Rewrite Solution

Use $\ln {a}^{r} = r \ln a$, to get:

$\frac{d}{\mathrm{dx}} \left(\ln {x}^{2}\right) = \frac{d}{\mathrm{dx}} \left(2 \ln x\right) = 2 \frac{d}{\mathrm{dx}} \left(\ln x\right) = 2 \left(\frac{1}{x}\right) = \frac{2}{x}$

Jul 1, 2015

Alternatively, if you have some free time, you can do some manipulation to this and get an idea of what it means to implicitly differentiate.

${e}^{y} = {x}^{2}$
Now we have $z = z \left(y \left(x\right)\right) = {e}^{y} = {x}^{2}$
where $z \left(y\right) = {e}^{y}$ and $y \left(x\right) = {x}^{2}$.

And $\frac{\mathrm{dz}}{\mathrm{dx}} = \left(\frac{\mathrm{dz}}{\mathrm{dy}}\right) \left(\frac{\mathrm{dy}}{\mathrm{dx}}\right)$

Thus:
$\frac{\mathrm{dz}}{\mathrm{dx}} = \left(\frac{d \left[{e}^{y}\right]}{\mathrm{dy}}\right) \left(\frac{\mathrm{dy}}{\mathrm{dx}}\right) = {e}^{y} \frac{\mathrm{dy}}{\mathrm{dx}} = 2 x$

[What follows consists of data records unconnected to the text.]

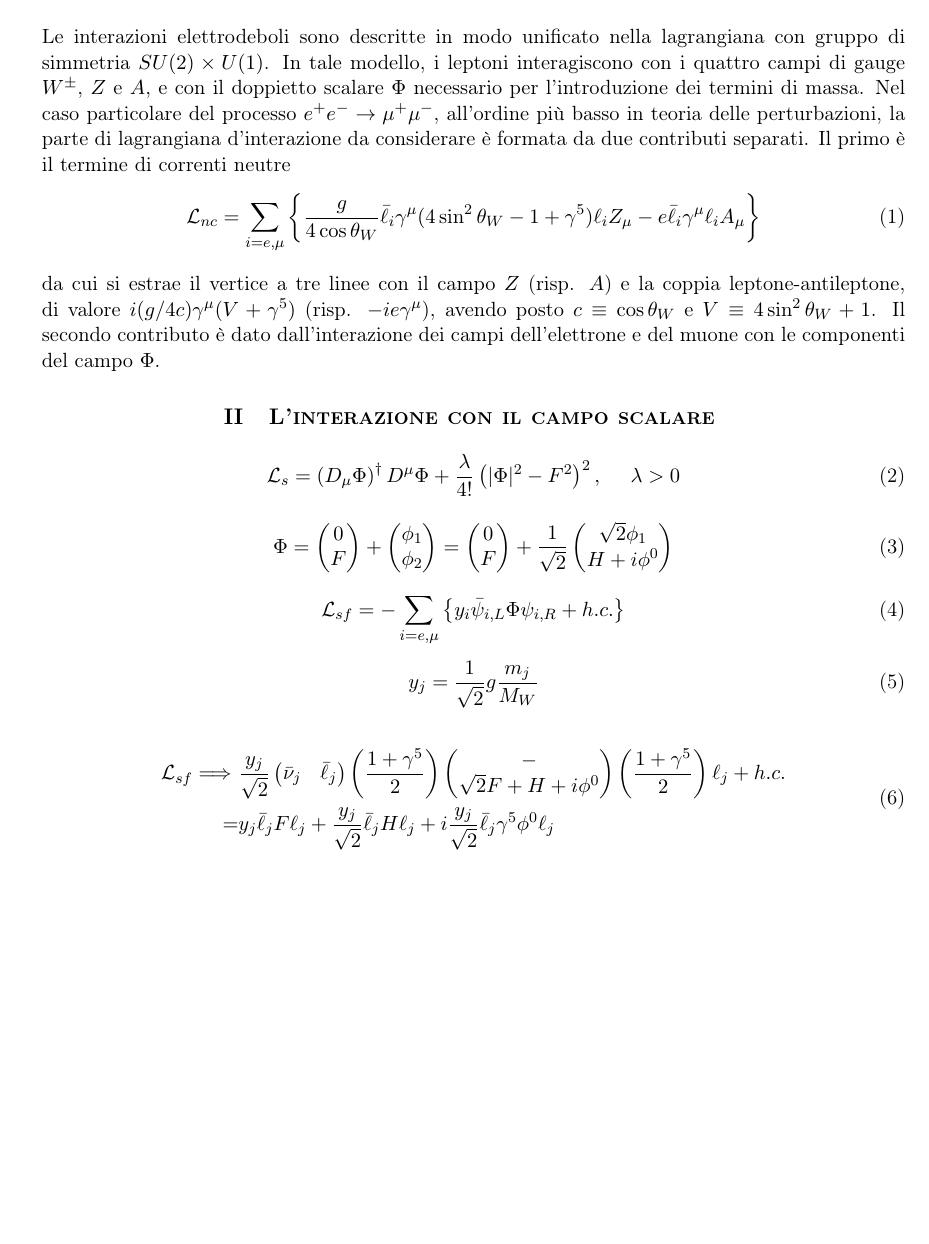
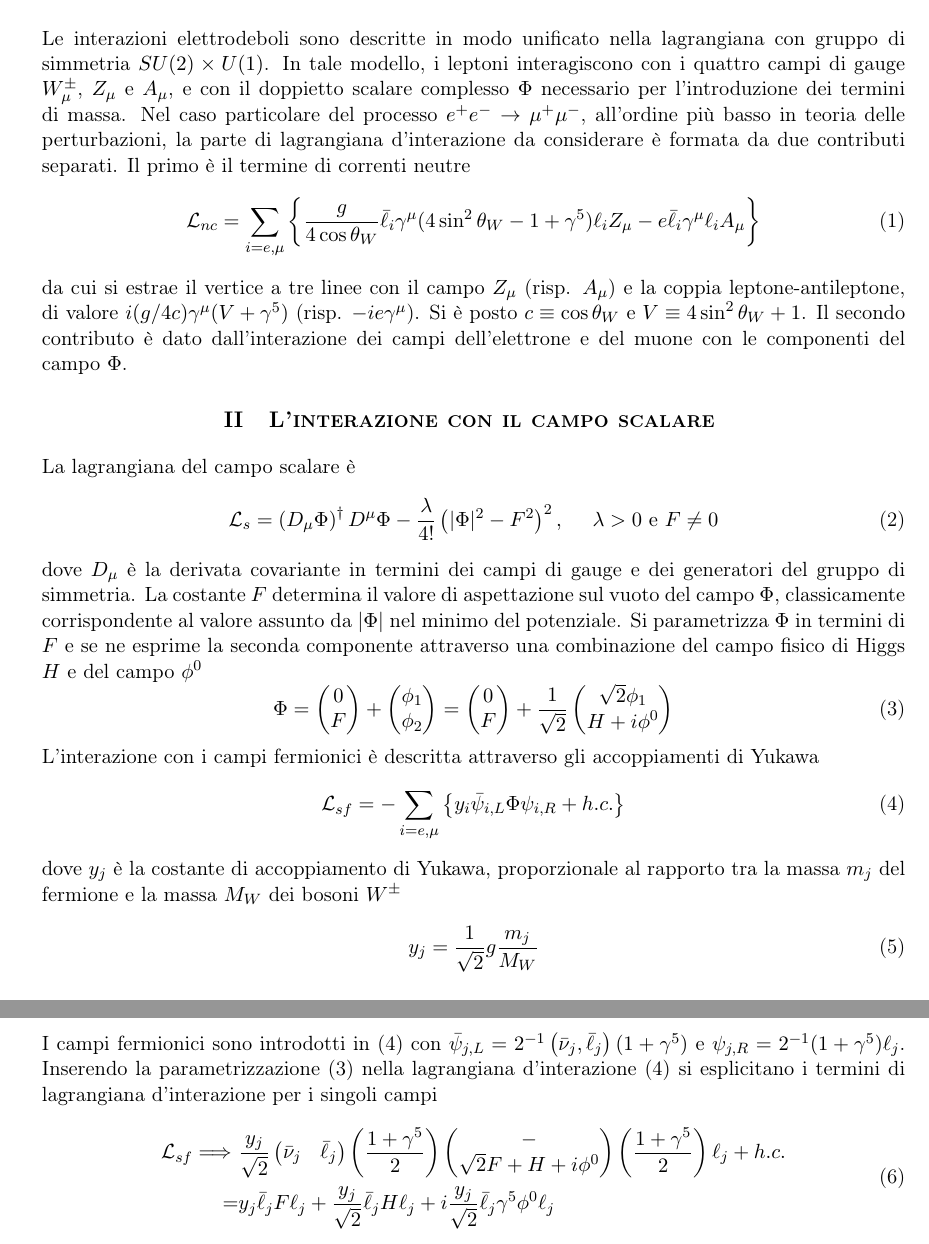
Before and after one commit to maciacco/essay, a LaTeX paper (qftEssay.tex): part of page 1 of 3 before the commit and two parts of pages 1 and 2 of 4 after it, the two joined at a grey line, cut so that both start at the same text, the shorter picture padded with empty space. The pictures show the PDF file qftEssay.pdf that the author committed with the source.

Commit message:
add intro+scalar field(begin)

```diff
--- a/qftEssay.tex
+++ b/qftEssay.tex
@@ -81,40 +81,42 @@
     % -------------
     \section{\centering\textsc{Introduzione} } % Cioè l'ultima sezione da scrivere
     Le interazioni elettrodeboli sono descritte in modo unificato nella lagrangiana con gruppo di simmetria $SU(2)\times U(1)$. In tale modello, i leptoni interagiscono con i quattro campi di gauge
-    $W^\pm$, $Z$ e $A$, e con il doppietto scalare $\Phi$ necessario per l'introduzione dei termini di massa. Nel caso particolare del processo $e^+e^-\to\mu^+\mu^-$, all'ordine più basso in teoria delle perturbazioni,
+    $W^\pm_\mu$, $Z_\mu$ e $A_\mu$, e con il doppietto scalare complesso $\Phi$ necessario per l'introduzione dei termini di massa. Nel caso particolare del processo $e^+e^-\to\mu^+\mu^-$, all'ordine più basso in teoria delle perturbazioni,
     la parte di lagrangiana d'interazione da considerare è formata da due contributi separati. Il primo è il termine di correnti neutre
     % neutral current lagrangian for electron and muon
     \begin{equation}
     \mathcal{L}_{nc}=\sum_{i=e,\mu}\left\{\frac{g}{4\cos\theta_W}\bar{\ell}_i\gamma^\mu(4\sin^2\theta_W-1+\gamma^5)\ell_iZ_\mu-e\bar{\ell}_i\gamma^\mu\ell_iA_\mu\right\}
     \end{equation}
-    da cui si estrae il vertice a tre linee con il campo $Z$ (risp. $A$) e la coppia leptone-antileptone, di valore $i(g/4c)\gamma^\mu(V+\gamma^5)$ (risp. $-ie\gamma^\mu$), avendo posto $c\equiv\cos\theta_W$ e $V\equiv4\sin^2\theta_W+1$.
+    da cui si estrae il vertice a tre linee con il campo $Z_\mu$ (risp. $A_\mu$) e la coppia leptone-antileptone, di valore $i(g/4c)\gamma^\mu(V+\gamma^5)$ (risp. $-ie\gamma^\mu$). Si è posto $c\equiv\cos\theta_W$ e $V\equiv4\sin^2\theta_W+1$.
     Il secondo contributo è dato dall'interazione dei campi dell'elettrone e del muone con le componenti del campo $\Phi$.
 
     % --------------------------------------
     % THE SCALAR FIELD AND ITS INTERACTIONS
     % --------------------------------------
     \section{\centering\textsc{L'interazione con il campo scalare} }
-
+    La lagrangiana del campo scalare è
     % Scalar field lagrangian
     \begin{equation}
-    \mathcal{L}_s=\left(D_\mu\Phi\right)^\dagger D^\mu\Phi+\frac{\lambda}{4!}\left(\lvert\Phi\rvert^2-F^2\right)^2, \ \ \ \ \lambda>0
+    \mathcal{L}_s=\left(D_\mu\Phi\right)^\dagger D^\mu\Phi-\frac{\lambda}{4!}\left(\lvert\Phi\rvert^2-F^2\right)^2, \ \ \ \ \lambda>0\ \mathrm{e} \ F\neq0
     \end{equation}
-
+    dove $D_\mu$ è la derivata covariante in termini dei campi di gauge e dei generatori del gruppo di simmetria. La costante $F$ determina il valore di aspettazione sul vuoto del campo $\Phi$, classicamente corrispondente
+    al valore assunto da $\lvert\Phi\rvert$ nel minimo del potenziale. Si parametrizza $\Phi$ in termini di $F$ e se ne esprime la seconda componente attraverso una combinazione del campo fisico di Higgs $H$ e del campo $\phi^0$
     % Scalar field definition in terms of Higgs and phi0
-    \begin{equation}
+    \begin{equation}\label{PhiParameterization}
     \Phi=\begin{pmatrix}0 \\F\end{pmatrix}+\begin{pmatrix}\phi_1 \\\phi_2\end{pmatrix}=\begin{pmatrix}0\\F\end{pmatrix}+\frac{1}{\sqrt{2}}\begin{pmatrix}\sqrt{2}\phi_1 \\H+i\phi^0\end{pmatrix}
     \end{equation}
-
+    L'interazione con i campi fermionici è descritta attraverso gli accoppiamenti di Yukawa
     % Scalar-fermion lagrangian (only muon and electron are used)
-    \begin{equation}
+    \begin{equation}\label{YukawaCouplings}
     \mathcal{L}_{sf}=-\sum_{i=e,\mu}\left\{y_i\bar{\psi}_{i,L}\Phi\psi_{i,R}+h.c.\right\}
     \end{equation}
-
+    dove $y_j$ è la costante di accoppiamento di Yukawa, proporzionale al rapporto tra la massa $m_j$ del fermione e la massa $M_W$ dei bosoni $W^\pm$
     % Yukawa coupling constant
     \begin{equation}
     y_j=\frac{1}{\sqrt{2}}g\frac{m_j}{M_W}
     \end{equation}
-
+    I campi fermionici sono introdotti in (\ref{YukawaCouplings}) con $\bar{\psi}_{j,L}=2^{-1}\left(\bar{\nu}_j,\bar{\ell}_j\right)(1+\gamma^5)$ e $\psi_{j,R}=2^{-1}(1+\gamma^5)\ell_{j}$.
+    Inserendo la parametrizzazione (\ref{PhiParameterization}) nella lagrangiana d'interazione (\ref{YukawaCouplings}) si esplicitano i termini di lagrangiana d'interazione per i singoli campi
     % Computation of scalar-lepton vertices
     \begin{equation}
     \begin{split}
```
Also changed, not shown: qftEssay.pdf, qftEssay.tex (1 more changed lines).
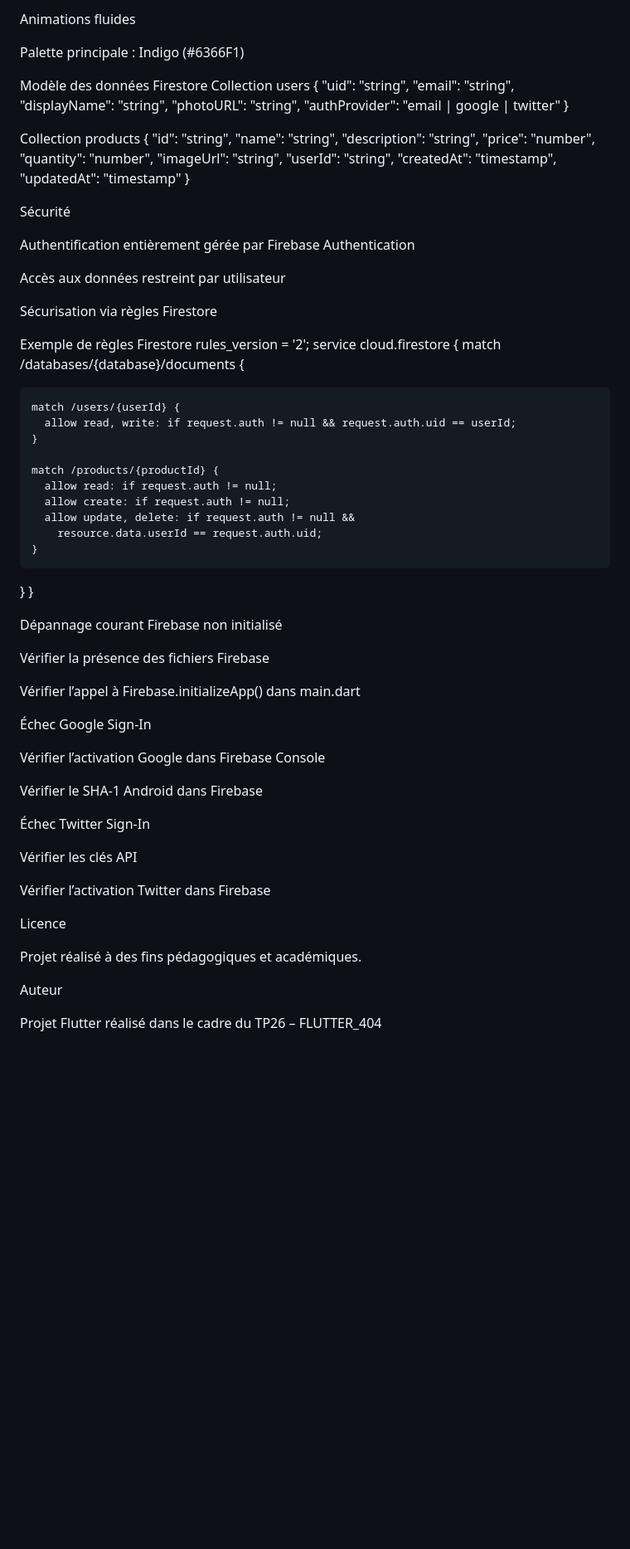
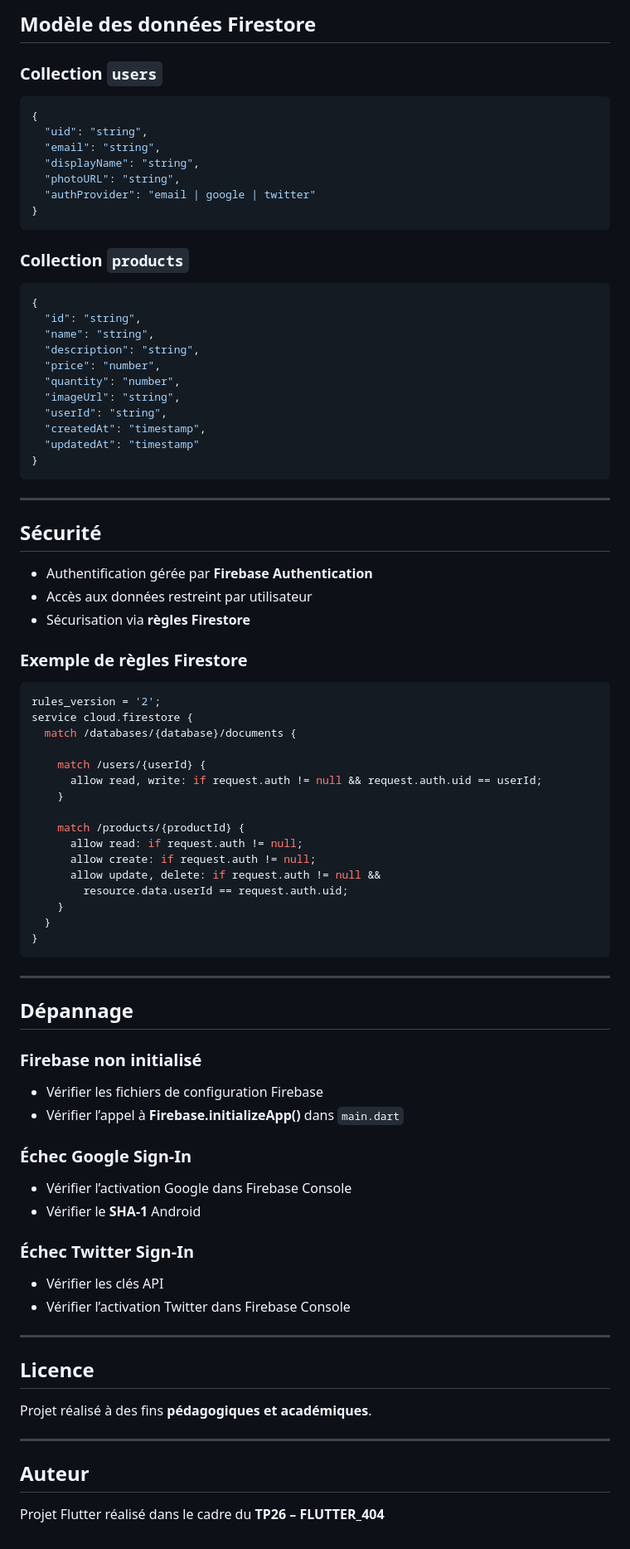
Before and after one commit to joel-aris/FLUTTER_404-TP2, a Markdown page: README.md, the part around one of its changes. Shown at 83% size. Drawn GitHub-style; blank space fills up the shorter version.

````diff
--- a/README.md
+++ b/README.md
@@ -152,10 +174,9 @@ Interface responsive et intuitive
 
-Animations fluides
+## **Modèle des données Firestore**
 
-Palette principale : Indigo (#6366F1)
+### **Collection `users`**
 
-Modèle des données Firestore
-Collection users
+```json
 {
   "uid": "string",
   "email": "string",
@@ -163,8 +184,11 @@ Collection users
   "photoURL": "string",
   "authProvider": "email | google | twitter"
 }
+```
 
-Collection products
+### **Collection `products`**
+
+```json
 {
   "id": "string",
   "name": "string",
@@ -176,16 +200,19 @@ Collection products
   "createdAt": "timestamp",
   "updatedAt": "timestamp"
 }
+```
 
-Sécurité
+---
 
-Authentification entièrement gérée par Firebase Authentication
+## **Sécurité**
 
-Accès aux données restreint par utilisateur
+* Authentification gérée par **Firebase Authentication**
+* Accès aux données restreint par utilisateur
+* Sécurisation via **règles Firestore**
 
-Sécurisation via règles Firestore
+### **Exemple de règles Firestore**
 
-Exemple de règles Firestore
+```javascript
 rules_version = '2';
 service cloud.firestore {
   match /databases/{database}/documents {
@@ -202,30 +229,35 @@ service cloud.firestore {
     }
   }
 }
+```
 
-Dépannage courant
-Firebase non initialisé
+---
 
-Vérifier la présence des fichiers Firebase
+## **Dépannage**
 
-Vérifier l’appel à Firebase.initializeApp() dans main.dart
+### **Firebase non initialisé**
 
-Échec Google Sign-In
+* Vérifier les fichiers de configuration Firebase
+* Vérifier l’appel à **Firebase.initializeApp()** dans `main.dart`
 
-Vérifier l’activation Google dans Firebase Console
+### **Échec Google Sign-In**
 
-Vérifier le SHA-1 Android dans Firebase
+* Vérifier l’activation Google dans Firebase Console
+* Vérifier le **SHA-1** Android
 
-Échec Twitter Sign-In
+### **Échec Twitter Sign-In**
 
-Vérifier les clés API
+* Vérifier les clés API
+* Vérifier l’activation Twitter dans Firebase Console
 
-Vérifier l’activation Twitter dans Firebase
+---
 
-Licence
+## **Licence**
 
-Projet réalisé à des fins pédagogiques et académiques.
+Projet réalisé à des fins **pédagogiques et académiques**.
 
-Auteur
+---
 
-Projet Flutter réalisé dans le cadre du TP26 – FLUTTER_404
+## **Auteur**
+
+Projet Flutter réalisé dans le cadre du **TP26 – FLUTTER_404**
````
Also changed, not shown: other parts of README.md (+97 -75 lines).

So now we just get:

$\frac{\mathrm{dy}}{\mathrm{dx}} = \frac{2 x}{{e}^{y}} = \frac{2 x}{{x}^{2}} = \frac{2}{x}$